What I call "universal recompression" is the precomp-like type, where
we get the extracted original data on output, which we can subsequently
compress with anything we like, thus universal.
But atm recompression of this kind was only implemented for deflate,
and is generally considered impossible for lossy formats (jpeg,mp3) -
for example, we can expand a jpeg to .bmp and losslessly reencode it back,
but then lossless compression of .bmp would produce much larger results
than original jpeg.
And if we'd try to implement an ex-jpeg .bmp compressor... well, we'd
end up with a normal jpeg recompressor, not a universal one.
But now I've got an alternative idea - we can actually use the "empty"
(quantized away) space in that .bmp for storage of something useful,
ie basically steganography.
Now, with such an approach it would be impossible to recompress a
single jpeg, but when there're many, we would be able to "overlap" them,
But its easier to explain if there's simply some other data besides jpegs,
then it would work like this:
- the recompressor takes a .jpg and produces a .bmp and a quantization map
(value intervals for the pixels)
- a steganography coder fills up the "gaps" in the .bmp by that map with
some other (already compressed) data
- now we can compress the .bmp with a lossless coder, and there won't
be any redundancy due to image model not understanding jpeg quantization -
instead we'd get "noise", but natural images already have noise anyway,
and image coders should be able to handle noise much better than unknown
And for decoding:

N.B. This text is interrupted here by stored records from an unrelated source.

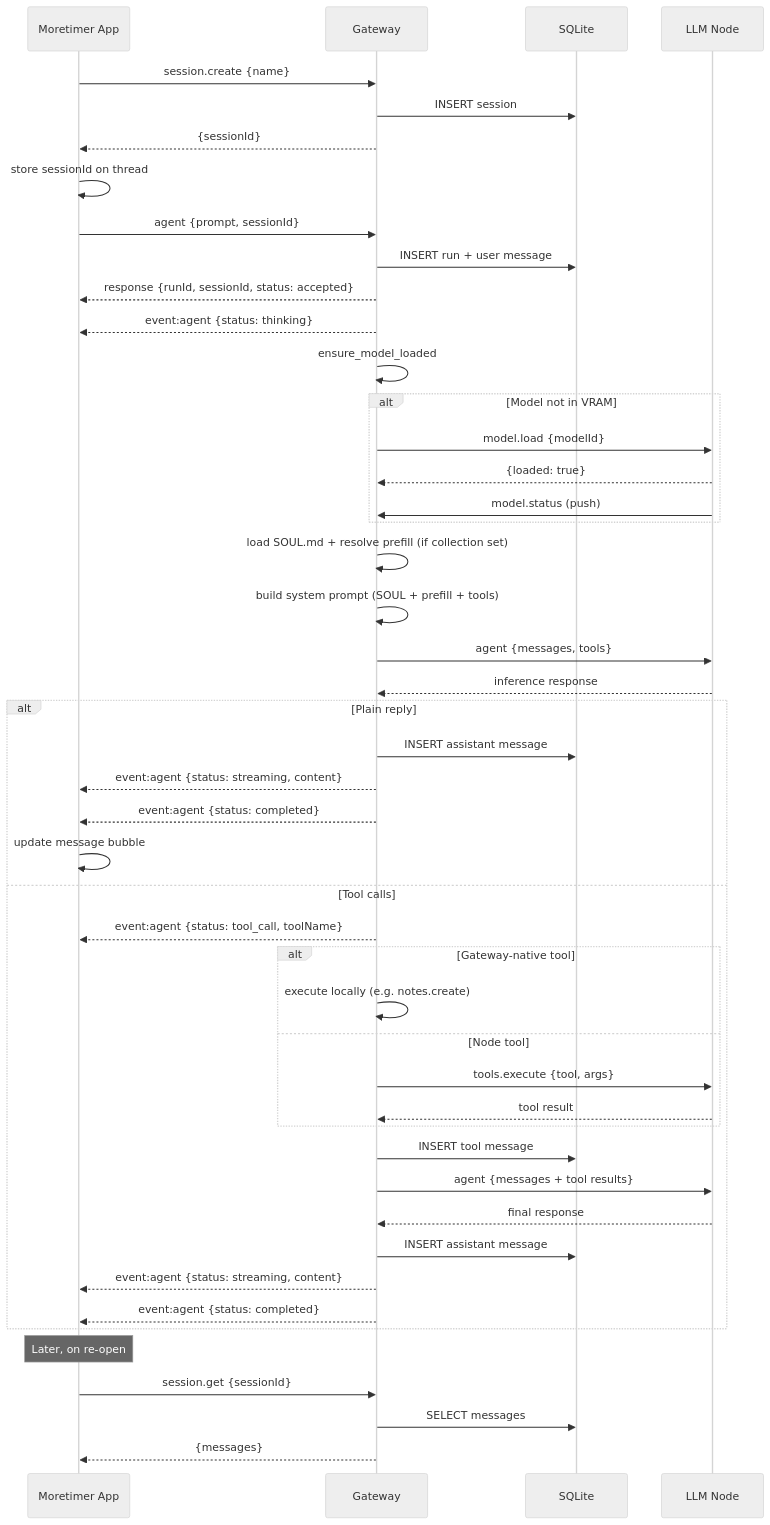
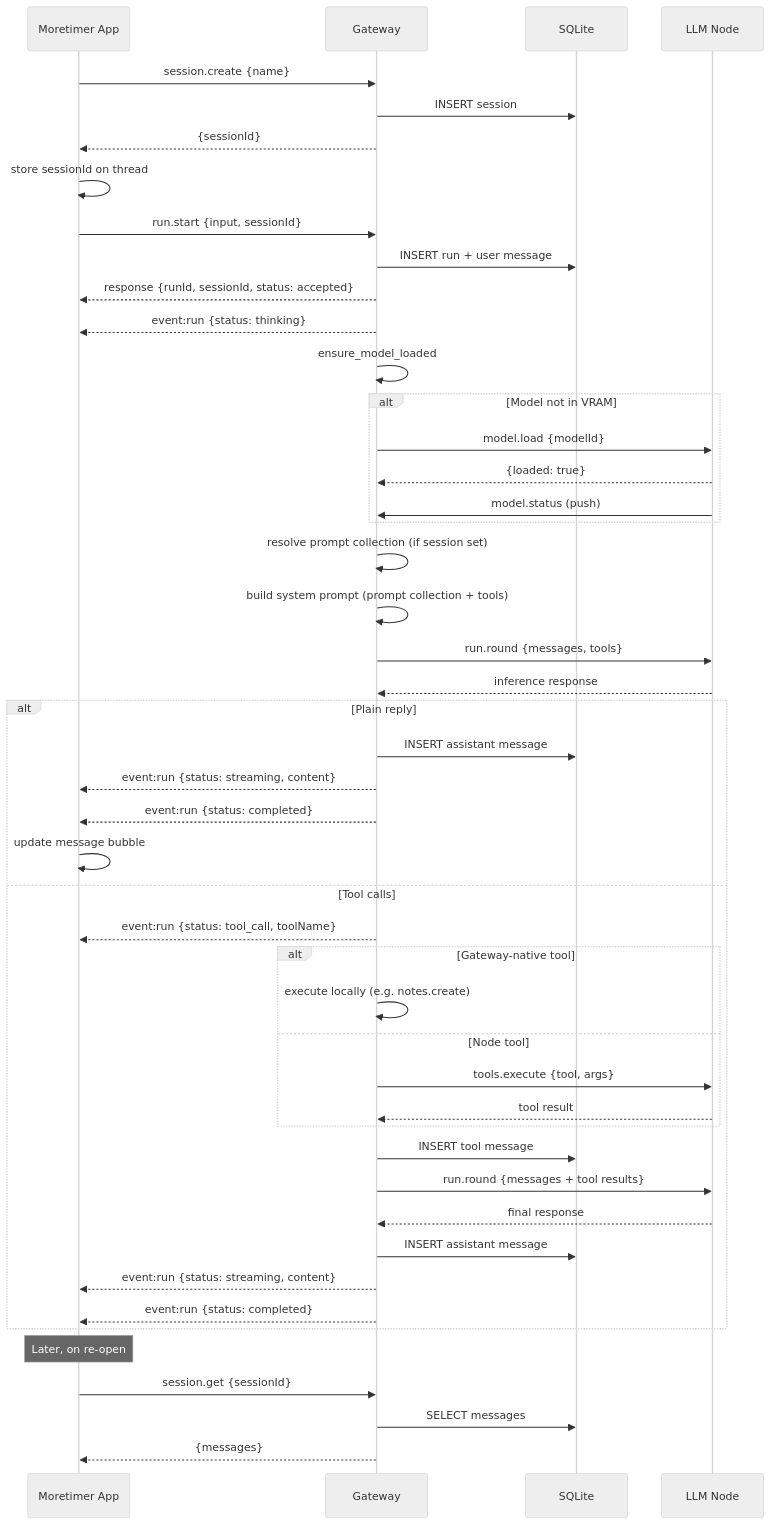
The fourth of 5 diagrams in docs/src/nexo/old_agent_file_theres_still_stuff_here_i_want_to_keep_but_lets_first_get_the_agent_loop_file_in_the_best_shape_and_implemented.md (thiezn/NEXO), drawn with Mermaid (neutral theme) before and after one commit. The commit also changed other lines of this file and 106 other files, not shown here.

````diff
--- a/docs/src/nexo/old_agent_file_theres_still_stuff_here_i_want_to_keep_but_lets_first_get_the_agent_loop_file_in_the_best_shape_and_implemented.md
+++ b/docs/src/nexo/old_agent_file_theres_still_stuff_here_i_want_to_keep_but_lets_first_get_the_agent_loop_file_in_the_best_shape_and_implemented.md
@@ -130,56 +137,56 @@
 ```mermaid
 sequenceDiagram
     participant App as Moretimer App
     participant GW as Gateway
     participant DB as SQLite
     participant Node as LLM Node
 
     App->>GW: session.create {name}
     GW->>DB: INSERT session
     GW-->>App: {sessionId}
     App->>App: store sessionId on thread
 
-    App->>GW: agent {prompt, sessionId}
+    App->>GW: run.start {input, sessionId}
     GW->>DB: INSERT run + user message
     GW-->>App: response {runId, sessionId, status: accepted}
-    GW-->>App: event:agent {status: thinking}
+    GW-->>App: event:run {status: thinking}
 
     GW->>GW: ensure_model_loaded
     alt Model not in VRAM
         GW->>Node: model.load {modelId}
         Node-->>GW: {loaded: true}
         Node->>GW: model.status (push)
     end
 
-    GW->>GW: load SOUL.md + resolve prefill (if collection set)
-    GW->>GW: build system prompt (SOUL + prefill + tools)
-    GW->>Node: agent {messages, tools}
+    GW->>GW: resolve prompt collection (if session set)
+    GW->>GW: build system prompt (prompt collection + tools)
+    GW->>Node: run.round {messages, tools}
 
     Node-->>GW: inference response
 
     alt Plain reply
         GW->>DB: INSERT assistant message
-        GW-->>App: event:agent {status: streaming, content}
-        GW-->>App: event:agent {status: completed}
+        GW-->>App: event:run {status: streaming, content}
+        GW-->>App: event:run {status: completed}
         App->>App: update message bubble
     else Tool calls
-        GW-->>App: event:agent {status: tool_call, toolName}
+        GW-->>App: event:run {status: tool_call, toolName}
         alt Gateway-native tool
             GW->>GW: execute locally (e.g. notes.create)
         else Node tool
             GW->>Node: tools.execute {tool, args}
             Node-->>GW: tool result
         end
         GW->>DB: INSERT tool message
-        GW->>Node: agent {messages + tool results}
+        GW->>Node: run.round {messages + tool results}
         Node-->>GW: final response
         GW->>DB: INSERT assistant message
-        GW-->>App: event:agent {status: streaming, content}
-        GW-->>App: event:agent {status: completed}
+        GW-->>App: event:run {status: streaming, content}
+        GW-->>App: event:run {status: completed}
     end
 
     Note over App: Later, on re-open
     App->>GW: session.get {sessionId}
     GW->>DB: SELECT messages
     GW-->>App: {messages}
 ```
````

- the recompressor takes a .bmp and produces a .jpg and a quantization map
- steganography coder decodes the payload from the .bmp using the map